“…soon after taking office, I addressed these issues in an Executive Order that helps ensure Americans are able to follow their consciences without undue Government interference…”
Is that the same order that FFRF sued you over? I thought so. You know that your own DOJ went into court and explained to a federal judge that your order does no do nearly as much as you claim, right? I hope so, because it actually happened twice. Hell, even the religious right groups the order was meant to pander to were upset with you because it didn’t do anything.
“…tenants of faith…”
It’s actually “tenets of faith.” I’m glad you fixed this error on the WhiteHouse.gov version of the proclamation.
“Faith breathes life and hope into our world.”
I guess this is meant to be a bookend to the attempt at soaring rhetoric that opened the proclamation. I’d say it missed the mark. It reads a lot like a deepity.
Next time you want to write a proclamation about religious freedom, you might want to mention the most important part: the separation of state and church. There is no such thing as freedom of religion without a government that is free from religion.

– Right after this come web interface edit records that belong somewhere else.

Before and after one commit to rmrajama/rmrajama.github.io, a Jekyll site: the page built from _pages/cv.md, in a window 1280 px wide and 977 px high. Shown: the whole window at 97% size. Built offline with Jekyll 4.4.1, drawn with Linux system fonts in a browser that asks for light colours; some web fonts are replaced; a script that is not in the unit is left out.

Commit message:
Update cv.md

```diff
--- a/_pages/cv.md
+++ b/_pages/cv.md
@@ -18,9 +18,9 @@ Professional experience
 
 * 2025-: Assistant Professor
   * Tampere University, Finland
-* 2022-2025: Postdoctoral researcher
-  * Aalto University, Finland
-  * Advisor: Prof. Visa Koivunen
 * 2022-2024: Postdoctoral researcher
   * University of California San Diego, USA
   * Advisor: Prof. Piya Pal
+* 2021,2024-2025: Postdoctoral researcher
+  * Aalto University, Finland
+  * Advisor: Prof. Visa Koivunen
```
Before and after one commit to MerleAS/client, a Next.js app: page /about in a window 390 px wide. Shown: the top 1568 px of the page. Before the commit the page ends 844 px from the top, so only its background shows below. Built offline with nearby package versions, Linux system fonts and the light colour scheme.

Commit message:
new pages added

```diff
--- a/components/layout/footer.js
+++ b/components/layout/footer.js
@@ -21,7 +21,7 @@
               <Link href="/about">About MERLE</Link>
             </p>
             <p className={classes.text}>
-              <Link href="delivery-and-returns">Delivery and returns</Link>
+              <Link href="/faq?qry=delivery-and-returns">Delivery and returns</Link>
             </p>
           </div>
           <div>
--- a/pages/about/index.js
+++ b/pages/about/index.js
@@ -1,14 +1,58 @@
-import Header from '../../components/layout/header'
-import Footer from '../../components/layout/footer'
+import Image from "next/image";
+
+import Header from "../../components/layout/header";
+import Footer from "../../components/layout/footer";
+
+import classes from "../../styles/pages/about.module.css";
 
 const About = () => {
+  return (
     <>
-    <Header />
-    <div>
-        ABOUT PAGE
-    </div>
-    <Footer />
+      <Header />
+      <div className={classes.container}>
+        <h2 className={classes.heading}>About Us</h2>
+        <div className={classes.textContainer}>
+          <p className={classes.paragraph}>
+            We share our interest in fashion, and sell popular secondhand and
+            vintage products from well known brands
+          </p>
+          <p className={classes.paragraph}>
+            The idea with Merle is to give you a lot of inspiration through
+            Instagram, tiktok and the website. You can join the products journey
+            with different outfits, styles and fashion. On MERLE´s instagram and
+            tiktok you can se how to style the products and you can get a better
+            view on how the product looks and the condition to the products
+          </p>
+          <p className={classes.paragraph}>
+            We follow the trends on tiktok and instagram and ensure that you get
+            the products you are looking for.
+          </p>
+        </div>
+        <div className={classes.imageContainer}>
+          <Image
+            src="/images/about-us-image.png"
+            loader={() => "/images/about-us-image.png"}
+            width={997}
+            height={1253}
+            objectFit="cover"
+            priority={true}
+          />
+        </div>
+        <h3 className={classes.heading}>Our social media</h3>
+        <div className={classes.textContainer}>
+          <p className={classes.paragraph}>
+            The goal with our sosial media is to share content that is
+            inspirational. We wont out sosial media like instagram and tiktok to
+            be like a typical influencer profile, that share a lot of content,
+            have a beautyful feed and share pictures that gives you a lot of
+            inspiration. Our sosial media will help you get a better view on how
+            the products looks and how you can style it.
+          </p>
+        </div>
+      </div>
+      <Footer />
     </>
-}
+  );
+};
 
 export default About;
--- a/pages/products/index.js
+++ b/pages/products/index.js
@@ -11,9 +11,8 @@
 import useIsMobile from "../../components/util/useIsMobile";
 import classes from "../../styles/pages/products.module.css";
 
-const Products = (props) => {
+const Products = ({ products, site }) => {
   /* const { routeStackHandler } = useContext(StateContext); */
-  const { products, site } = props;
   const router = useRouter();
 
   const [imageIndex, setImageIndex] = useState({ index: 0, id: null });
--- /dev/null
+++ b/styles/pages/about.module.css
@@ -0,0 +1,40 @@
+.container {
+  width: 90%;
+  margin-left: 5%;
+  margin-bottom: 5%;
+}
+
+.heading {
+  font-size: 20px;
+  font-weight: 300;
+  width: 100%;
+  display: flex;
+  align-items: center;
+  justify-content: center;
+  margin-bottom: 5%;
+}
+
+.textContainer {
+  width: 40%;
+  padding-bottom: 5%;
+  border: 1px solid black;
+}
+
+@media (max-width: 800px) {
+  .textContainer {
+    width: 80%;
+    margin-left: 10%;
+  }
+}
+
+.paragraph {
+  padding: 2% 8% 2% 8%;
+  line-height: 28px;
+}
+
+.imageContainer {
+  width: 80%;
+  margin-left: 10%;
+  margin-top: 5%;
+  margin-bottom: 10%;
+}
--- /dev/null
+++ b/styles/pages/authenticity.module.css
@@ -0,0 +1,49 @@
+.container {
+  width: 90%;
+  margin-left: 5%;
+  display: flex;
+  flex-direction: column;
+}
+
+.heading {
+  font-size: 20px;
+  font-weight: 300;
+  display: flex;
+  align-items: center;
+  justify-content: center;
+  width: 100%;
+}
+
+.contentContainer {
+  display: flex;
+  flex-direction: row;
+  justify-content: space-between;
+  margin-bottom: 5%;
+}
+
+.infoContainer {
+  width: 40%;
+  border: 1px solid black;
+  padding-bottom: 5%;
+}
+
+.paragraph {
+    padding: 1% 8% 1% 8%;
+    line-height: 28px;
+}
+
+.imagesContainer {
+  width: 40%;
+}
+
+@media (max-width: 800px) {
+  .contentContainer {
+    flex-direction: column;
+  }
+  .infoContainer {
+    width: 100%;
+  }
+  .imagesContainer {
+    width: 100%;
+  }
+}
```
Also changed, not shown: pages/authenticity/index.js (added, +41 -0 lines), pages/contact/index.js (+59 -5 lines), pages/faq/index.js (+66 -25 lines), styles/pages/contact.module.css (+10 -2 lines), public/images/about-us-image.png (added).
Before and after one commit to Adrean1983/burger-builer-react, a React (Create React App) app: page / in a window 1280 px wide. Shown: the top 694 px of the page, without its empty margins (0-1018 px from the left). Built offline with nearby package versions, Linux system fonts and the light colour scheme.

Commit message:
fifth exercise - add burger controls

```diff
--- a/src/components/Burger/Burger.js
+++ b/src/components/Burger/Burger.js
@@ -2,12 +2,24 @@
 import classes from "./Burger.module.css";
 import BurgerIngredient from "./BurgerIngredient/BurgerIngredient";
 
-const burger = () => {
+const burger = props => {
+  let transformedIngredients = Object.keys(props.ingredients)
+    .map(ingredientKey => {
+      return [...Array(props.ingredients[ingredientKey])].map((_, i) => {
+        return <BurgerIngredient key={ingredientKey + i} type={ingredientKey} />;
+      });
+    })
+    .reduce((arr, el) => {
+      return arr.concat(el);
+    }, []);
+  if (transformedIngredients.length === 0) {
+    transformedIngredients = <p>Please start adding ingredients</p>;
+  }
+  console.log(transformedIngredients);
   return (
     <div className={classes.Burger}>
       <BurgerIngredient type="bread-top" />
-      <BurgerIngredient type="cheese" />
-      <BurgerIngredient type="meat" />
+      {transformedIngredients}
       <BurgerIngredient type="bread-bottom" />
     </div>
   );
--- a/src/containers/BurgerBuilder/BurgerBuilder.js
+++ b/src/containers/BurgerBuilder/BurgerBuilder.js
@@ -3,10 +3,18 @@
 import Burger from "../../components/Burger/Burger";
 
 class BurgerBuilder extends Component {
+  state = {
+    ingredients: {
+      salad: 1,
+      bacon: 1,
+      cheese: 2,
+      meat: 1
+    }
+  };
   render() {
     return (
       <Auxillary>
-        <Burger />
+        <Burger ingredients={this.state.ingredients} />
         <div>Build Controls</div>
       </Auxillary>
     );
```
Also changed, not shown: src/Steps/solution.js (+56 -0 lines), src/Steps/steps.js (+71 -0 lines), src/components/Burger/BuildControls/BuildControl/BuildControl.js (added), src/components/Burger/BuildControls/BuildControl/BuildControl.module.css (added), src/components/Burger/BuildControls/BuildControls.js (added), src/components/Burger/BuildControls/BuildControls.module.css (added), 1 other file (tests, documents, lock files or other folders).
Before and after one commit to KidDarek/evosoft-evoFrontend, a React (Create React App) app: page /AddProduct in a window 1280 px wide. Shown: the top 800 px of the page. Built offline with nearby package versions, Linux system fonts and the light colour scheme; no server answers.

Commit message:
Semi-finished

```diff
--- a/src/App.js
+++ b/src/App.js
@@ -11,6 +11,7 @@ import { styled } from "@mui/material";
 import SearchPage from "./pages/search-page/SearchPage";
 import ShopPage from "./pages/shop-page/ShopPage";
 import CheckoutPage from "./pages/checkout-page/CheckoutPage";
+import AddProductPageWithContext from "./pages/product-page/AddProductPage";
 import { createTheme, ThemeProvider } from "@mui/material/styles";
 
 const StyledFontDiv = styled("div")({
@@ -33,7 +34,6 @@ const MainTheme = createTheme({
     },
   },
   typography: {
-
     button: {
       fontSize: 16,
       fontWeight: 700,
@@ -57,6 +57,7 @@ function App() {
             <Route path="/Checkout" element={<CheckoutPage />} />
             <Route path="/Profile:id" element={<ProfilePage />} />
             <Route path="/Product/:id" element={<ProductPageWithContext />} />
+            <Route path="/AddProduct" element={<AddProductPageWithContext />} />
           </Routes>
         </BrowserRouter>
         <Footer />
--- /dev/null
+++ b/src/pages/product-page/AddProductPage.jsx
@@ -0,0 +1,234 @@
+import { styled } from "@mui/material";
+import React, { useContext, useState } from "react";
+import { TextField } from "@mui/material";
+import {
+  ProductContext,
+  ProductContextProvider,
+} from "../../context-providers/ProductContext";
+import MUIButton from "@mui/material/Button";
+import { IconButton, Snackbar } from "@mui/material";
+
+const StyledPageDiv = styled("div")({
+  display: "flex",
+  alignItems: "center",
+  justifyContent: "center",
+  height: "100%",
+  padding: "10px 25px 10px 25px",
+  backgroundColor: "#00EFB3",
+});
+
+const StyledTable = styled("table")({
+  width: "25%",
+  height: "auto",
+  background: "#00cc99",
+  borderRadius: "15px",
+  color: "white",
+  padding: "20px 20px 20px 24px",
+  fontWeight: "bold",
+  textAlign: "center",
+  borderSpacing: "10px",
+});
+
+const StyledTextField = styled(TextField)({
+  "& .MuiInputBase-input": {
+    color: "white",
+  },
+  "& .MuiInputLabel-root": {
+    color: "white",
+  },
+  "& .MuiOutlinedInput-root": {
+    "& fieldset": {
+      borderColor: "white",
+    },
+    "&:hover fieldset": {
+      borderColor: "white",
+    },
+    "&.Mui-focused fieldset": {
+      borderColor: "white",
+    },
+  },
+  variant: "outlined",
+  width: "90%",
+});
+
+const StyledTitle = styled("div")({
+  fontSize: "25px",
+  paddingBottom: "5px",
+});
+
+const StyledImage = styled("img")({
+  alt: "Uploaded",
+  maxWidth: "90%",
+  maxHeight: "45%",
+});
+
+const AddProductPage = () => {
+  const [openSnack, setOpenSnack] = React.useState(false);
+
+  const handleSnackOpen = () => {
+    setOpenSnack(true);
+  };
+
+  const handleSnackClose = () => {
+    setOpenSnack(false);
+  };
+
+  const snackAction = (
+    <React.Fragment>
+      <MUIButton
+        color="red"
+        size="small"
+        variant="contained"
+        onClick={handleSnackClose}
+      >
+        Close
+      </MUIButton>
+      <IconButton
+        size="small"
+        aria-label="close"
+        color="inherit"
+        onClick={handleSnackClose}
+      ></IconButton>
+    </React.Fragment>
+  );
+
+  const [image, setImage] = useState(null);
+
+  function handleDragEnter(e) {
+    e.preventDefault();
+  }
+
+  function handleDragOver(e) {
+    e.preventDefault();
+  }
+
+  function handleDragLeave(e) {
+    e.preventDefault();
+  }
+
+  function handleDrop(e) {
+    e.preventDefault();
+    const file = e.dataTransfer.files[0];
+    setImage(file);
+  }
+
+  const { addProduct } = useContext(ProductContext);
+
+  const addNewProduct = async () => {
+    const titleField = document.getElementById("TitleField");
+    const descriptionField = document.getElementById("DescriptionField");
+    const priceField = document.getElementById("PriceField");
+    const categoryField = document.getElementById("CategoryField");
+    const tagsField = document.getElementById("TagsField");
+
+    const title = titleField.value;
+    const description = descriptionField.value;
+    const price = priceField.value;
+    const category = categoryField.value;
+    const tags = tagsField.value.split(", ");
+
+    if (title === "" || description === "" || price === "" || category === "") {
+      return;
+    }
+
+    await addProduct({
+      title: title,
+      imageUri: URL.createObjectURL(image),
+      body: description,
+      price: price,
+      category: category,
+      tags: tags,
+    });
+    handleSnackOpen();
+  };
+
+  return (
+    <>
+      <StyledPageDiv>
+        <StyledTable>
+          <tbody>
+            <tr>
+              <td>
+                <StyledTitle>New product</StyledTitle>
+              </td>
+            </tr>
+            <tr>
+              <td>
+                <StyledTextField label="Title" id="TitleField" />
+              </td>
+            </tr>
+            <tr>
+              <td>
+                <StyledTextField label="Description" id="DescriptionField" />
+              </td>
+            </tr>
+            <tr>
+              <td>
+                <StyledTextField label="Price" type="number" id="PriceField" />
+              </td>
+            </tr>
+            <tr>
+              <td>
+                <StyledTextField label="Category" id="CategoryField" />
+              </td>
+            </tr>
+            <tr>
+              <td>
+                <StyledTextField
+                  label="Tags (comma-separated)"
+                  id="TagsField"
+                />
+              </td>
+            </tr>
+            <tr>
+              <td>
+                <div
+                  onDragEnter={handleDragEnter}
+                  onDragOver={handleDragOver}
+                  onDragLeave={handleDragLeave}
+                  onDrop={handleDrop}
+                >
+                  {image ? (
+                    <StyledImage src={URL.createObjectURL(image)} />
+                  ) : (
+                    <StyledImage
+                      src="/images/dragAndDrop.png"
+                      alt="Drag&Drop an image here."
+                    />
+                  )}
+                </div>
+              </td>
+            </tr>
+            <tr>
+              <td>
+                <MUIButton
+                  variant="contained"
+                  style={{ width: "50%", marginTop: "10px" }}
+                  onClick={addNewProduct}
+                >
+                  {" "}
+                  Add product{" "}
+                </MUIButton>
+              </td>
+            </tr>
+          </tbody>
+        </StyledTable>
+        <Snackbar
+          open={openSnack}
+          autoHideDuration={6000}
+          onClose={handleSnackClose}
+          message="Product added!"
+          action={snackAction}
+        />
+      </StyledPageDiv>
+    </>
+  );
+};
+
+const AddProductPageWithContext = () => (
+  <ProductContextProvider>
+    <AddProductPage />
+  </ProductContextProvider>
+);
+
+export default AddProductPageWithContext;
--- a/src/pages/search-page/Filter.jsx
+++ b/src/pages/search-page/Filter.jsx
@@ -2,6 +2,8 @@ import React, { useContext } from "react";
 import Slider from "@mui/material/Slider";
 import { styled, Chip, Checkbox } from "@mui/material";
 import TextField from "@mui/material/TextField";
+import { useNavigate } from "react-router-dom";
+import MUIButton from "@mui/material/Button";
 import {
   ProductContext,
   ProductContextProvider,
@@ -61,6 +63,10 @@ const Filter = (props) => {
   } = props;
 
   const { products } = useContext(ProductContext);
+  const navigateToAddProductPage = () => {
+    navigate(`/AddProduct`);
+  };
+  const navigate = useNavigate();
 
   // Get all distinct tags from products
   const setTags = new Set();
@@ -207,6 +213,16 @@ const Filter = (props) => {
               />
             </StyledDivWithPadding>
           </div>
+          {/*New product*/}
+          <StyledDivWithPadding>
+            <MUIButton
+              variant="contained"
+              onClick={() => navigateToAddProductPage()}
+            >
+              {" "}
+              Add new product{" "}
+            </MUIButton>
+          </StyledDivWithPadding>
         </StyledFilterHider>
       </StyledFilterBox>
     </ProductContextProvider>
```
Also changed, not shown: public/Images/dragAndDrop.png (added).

Andrew L. Seidel
Director of Strategic Response
Freedom From Religion Foundation